Increasing prior authorization burdens for Medicare Advantage patients are contributing to increased practice administration costs, disrupted practice workflow and delays and denials of necessary medical care, according to a new survey from the Medical Group Management Association (MGMA).

Of the 601 medical practices surveyed, 95% treated MA enrollees. Ninety-seven percent of those groups reported that MA patients experienced delays or denials for medically necessary care such as prescription medicine, diagnostic tests, or medical services due to prior authorization requirements.

MA enrollment now accounts for more than half of all Medicare beneficiaries, according to a new analysis from the Kaiser Family Foundation. As MA enrollment climbs, so do prior authorization requirements, the survey found. Eighty-four percent of the practices surveyed said prior authorization requirements for MA increased in the last 12 months.

Thirty-five percent of the survey respondents said they spend “upwards of 35 minutes on an average single prior authorization request” while 76% said they have to interface with five or more “health plan proprietary web portals.”

“There are so many prior authorization requirements and half-baked portals that it is nearly impossible to keep up with the level of administration required to maintain access for the staff performing them,” an Idaho family practice surveyed said. “Every time a new prior authorization is required, it’s like starting over from the beginning, or worse.”

The survey also showed that prior authorization requirements are increasing practice costs. Sixty percent of the practices surveyed reported that “at least three different employees are involved in completing a single prior authorization request.

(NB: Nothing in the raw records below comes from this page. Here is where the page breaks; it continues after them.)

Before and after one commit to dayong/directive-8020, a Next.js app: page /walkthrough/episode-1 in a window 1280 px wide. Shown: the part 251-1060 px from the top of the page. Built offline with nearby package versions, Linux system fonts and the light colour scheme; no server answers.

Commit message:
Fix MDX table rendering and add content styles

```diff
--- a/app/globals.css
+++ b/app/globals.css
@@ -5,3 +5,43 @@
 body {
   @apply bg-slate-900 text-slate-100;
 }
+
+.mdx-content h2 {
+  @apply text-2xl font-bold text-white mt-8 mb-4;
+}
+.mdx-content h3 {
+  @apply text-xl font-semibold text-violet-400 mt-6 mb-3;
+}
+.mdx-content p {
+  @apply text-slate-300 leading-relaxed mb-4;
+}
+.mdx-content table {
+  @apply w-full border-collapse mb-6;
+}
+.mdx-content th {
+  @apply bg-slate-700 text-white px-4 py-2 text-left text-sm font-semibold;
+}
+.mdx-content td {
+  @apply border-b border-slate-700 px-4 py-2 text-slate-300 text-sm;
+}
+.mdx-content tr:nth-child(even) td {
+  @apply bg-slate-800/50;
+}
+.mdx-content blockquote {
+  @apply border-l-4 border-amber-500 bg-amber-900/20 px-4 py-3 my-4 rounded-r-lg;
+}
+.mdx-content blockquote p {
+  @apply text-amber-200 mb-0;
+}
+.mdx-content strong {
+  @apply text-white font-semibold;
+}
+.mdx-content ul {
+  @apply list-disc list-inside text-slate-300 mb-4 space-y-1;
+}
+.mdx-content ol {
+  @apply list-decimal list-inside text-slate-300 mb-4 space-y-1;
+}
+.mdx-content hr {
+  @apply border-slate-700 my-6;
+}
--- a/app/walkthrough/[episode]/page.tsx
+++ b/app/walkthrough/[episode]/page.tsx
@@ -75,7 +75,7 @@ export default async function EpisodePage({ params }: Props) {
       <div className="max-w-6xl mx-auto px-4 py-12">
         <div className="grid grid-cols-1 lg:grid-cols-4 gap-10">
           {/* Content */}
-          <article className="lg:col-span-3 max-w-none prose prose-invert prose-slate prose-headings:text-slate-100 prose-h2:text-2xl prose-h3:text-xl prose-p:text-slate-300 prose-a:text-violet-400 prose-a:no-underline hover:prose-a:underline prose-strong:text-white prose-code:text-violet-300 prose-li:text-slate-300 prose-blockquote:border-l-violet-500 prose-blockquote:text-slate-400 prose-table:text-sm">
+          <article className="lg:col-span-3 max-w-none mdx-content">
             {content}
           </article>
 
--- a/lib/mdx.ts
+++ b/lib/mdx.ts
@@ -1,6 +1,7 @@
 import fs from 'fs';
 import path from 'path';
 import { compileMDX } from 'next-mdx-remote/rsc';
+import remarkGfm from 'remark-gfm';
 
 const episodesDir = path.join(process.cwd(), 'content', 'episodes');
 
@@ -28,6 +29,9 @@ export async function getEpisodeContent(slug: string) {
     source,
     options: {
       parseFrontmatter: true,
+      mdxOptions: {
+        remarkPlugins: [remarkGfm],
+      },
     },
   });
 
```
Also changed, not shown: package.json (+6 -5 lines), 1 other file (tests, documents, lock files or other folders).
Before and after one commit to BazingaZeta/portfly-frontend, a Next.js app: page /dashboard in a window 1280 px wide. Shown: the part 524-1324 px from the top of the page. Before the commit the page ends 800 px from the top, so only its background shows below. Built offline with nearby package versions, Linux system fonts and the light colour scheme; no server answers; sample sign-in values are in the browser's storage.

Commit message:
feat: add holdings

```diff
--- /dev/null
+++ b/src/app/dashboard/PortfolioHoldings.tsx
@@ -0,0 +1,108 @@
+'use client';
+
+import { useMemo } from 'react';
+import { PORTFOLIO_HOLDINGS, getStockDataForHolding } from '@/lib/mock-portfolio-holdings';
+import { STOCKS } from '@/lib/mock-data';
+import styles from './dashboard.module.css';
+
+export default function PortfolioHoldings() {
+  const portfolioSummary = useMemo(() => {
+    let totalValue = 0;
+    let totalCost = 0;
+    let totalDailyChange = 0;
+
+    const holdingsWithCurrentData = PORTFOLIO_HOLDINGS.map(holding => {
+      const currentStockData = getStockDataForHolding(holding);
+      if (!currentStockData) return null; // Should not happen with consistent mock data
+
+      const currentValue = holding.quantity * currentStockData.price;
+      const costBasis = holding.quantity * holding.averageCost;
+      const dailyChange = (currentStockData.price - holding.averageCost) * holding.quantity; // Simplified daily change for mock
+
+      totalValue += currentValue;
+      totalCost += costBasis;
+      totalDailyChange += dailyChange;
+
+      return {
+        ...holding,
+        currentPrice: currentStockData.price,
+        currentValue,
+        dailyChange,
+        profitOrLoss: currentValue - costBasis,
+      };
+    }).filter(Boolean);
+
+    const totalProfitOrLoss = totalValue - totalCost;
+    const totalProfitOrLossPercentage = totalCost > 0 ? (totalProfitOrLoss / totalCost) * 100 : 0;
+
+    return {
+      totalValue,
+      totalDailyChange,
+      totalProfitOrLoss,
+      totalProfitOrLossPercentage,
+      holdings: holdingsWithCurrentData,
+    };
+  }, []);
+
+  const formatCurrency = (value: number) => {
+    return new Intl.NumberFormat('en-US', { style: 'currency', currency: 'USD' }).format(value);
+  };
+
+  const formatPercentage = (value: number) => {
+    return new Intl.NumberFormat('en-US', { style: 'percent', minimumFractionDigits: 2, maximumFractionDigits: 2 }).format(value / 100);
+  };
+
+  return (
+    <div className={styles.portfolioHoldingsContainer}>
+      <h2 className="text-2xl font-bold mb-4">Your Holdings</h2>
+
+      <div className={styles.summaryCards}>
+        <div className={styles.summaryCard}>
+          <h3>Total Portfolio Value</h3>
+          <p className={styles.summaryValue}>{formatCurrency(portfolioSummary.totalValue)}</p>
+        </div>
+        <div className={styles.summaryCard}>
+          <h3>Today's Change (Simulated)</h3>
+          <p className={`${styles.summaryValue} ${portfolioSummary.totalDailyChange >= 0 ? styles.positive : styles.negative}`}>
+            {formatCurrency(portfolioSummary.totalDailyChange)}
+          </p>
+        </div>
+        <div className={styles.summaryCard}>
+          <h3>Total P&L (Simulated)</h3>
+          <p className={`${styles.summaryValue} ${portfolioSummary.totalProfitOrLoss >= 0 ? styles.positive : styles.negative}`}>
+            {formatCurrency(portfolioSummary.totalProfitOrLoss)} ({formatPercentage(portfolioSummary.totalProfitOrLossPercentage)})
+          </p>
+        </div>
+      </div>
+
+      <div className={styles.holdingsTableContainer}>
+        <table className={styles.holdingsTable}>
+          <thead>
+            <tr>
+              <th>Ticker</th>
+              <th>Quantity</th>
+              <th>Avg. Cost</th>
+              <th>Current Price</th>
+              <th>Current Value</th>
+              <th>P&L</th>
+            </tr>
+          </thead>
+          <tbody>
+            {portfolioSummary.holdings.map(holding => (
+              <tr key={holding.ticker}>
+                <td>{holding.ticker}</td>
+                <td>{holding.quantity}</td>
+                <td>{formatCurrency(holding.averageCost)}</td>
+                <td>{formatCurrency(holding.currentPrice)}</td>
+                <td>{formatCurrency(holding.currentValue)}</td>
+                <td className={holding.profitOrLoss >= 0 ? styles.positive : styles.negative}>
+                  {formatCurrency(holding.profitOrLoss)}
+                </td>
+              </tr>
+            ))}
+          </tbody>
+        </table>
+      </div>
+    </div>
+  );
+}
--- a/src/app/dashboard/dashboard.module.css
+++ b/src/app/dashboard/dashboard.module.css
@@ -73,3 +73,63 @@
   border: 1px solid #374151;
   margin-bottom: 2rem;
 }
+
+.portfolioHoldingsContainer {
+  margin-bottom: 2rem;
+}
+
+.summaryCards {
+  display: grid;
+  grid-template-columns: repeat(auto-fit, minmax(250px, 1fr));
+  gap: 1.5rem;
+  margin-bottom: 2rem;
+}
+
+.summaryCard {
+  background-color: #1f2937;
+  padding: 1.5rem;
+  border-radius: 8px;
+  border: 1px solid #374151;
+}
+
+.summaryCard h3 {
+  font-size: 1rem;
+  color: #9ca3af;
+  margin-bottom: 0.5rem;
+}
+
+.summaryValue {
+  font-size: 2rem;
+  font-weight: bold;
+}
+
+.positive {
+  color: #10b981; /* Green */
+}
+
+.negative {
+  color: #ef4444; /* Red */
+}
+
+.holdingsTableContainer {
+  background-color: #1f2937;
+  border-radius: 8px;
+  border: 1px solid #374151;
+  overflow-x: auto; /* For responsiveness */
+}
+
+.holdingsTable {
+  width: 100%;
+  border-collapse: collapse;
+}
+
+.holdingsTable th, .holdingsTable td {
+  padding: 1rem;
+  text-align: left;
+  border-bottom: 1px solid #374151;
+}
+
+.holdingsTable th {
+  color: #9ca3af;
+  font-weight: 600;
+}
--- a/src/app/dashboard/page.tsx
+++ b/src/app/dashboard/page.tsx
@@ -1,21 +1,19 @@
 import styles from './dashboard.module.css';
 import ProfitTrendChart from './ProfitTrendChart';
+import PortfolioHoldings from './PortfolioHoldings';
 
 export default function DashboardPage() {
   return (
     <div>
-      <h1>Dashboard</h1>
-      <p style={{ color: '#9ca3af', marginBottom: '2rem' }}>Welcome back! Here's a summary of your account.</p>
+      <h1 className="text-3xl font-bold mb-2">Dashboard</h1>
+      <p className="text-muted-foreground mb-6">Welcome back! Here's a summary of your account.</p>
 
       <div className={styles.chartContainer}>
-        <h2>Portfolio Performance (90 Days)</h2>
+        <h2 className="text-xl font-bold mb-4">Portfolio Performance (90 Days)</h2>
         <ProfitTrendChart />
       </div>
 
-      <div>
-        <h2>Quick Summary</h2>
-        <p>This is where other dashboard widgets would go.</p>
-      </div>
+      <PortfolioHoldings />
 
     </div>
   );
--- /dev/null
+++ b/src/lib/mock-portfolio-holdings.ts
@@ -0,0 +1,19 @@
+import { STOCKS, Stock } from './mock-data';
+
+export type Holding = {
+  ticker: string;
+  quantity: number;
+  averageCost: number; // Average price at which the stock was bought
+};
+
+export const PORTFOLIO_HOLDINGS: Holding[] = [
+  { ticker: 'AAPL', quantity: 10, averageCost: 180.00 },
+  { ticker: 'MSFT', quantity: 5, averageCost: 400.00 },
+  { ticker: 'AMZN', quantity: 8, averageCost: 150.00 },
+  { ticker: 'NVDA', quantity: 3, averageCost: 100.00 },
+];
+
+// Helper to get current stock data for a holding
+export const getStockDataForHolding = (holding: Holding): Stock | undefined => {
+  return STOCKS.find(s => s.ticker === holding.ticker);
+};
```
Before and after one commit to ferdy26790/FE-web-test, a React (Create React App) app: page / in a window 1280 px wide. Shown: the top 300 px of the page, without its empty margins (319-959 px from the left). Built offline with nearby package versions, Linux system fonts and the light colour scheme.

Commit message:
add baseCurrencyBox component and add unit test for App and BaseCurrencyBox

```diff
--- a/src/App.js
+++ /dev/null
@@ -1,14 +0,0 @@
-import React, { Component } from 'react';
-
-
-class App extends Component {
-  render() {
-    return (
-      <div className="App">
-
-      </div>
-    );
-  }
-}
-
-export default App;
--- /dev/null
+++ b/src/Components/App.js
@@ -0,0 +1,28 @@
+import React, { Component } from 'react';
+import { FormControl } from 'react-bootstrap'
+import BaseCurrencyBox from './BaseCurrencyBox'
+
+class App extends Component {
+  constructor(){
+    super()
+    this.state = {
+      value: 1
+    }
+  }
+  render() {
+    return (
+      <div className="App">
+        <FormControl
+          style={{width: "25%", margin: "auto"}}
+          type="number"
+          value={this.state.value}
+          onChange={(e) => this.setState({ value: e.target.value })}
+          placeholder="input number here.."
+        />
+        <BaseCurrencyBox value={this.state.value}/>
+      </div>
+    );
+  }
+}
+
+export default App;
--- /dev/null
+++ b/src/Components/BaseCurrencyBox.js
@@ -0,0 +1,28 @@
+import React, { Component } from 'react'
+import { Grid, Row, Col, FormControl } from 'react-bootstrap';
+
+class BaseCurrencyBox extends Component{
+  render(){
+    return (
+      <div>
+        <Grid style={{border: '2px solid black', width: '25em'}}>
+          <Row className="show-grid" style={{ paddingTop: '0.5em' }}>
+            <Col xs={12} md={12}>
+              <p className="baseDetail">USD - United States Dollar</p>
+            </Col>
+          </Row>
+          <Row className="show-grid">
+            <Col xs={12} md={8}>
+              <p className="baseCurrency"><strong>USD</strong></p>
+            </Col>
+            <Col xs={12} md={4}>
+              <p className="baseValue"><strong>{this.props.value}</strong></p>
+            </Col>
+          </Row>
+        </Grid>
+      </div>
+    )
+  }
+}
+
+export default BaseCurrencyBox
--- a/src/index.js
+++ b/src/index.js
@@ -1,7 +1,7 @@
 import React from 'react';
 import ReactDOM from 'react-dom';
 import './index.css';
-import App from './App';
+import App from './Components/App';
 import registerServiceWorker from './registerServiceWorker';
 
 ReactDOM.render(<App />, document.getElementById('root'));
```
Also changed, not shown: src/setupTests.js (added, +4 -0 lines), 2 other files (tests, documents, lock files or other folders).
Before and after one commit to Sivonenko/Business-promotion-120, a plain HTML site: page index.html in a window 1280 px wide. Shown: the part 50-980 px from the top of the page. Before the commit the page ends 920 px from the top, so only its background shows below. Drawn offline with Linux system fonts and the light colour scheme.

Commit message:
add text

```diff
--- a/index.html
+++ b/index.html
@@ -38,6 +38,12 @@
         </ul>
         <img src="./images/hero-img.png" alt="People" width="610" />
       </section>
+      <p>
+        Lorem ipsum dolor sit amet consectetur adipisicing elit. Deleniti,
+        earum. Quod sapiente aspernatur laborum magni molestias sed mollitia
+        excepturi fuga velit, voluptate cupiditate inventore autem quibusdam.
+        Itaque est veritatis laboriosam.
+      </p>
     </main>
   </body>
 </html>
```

MA plans denied in full or in part 2 million (6%) of 35 million prior authorization requests in 2021, according to a study this year by Kaiser Family Foundation. The vast majority of the denials (1.6 million) were denied in full.

In February, CMS proposed the  Prior Authorization and Interoperability rule that would establish an electronic prior authorization program, require MA plans to publicly report data on prior authorization practices and shorten the required time frames for MA plans to return prior authorization decisions.

In a March letter to CMS Administrator Chiquita Brooks-LaSure, MGMA showed encouragement toward the rule.

“We are encouraged that CMS included Medicare Advantage (MA) plans in the scope of this rule and thank the agency for addressing overdue prior authorization reform in both this proposed rule and the 2024 Part C/D proposed rule,” the organization said.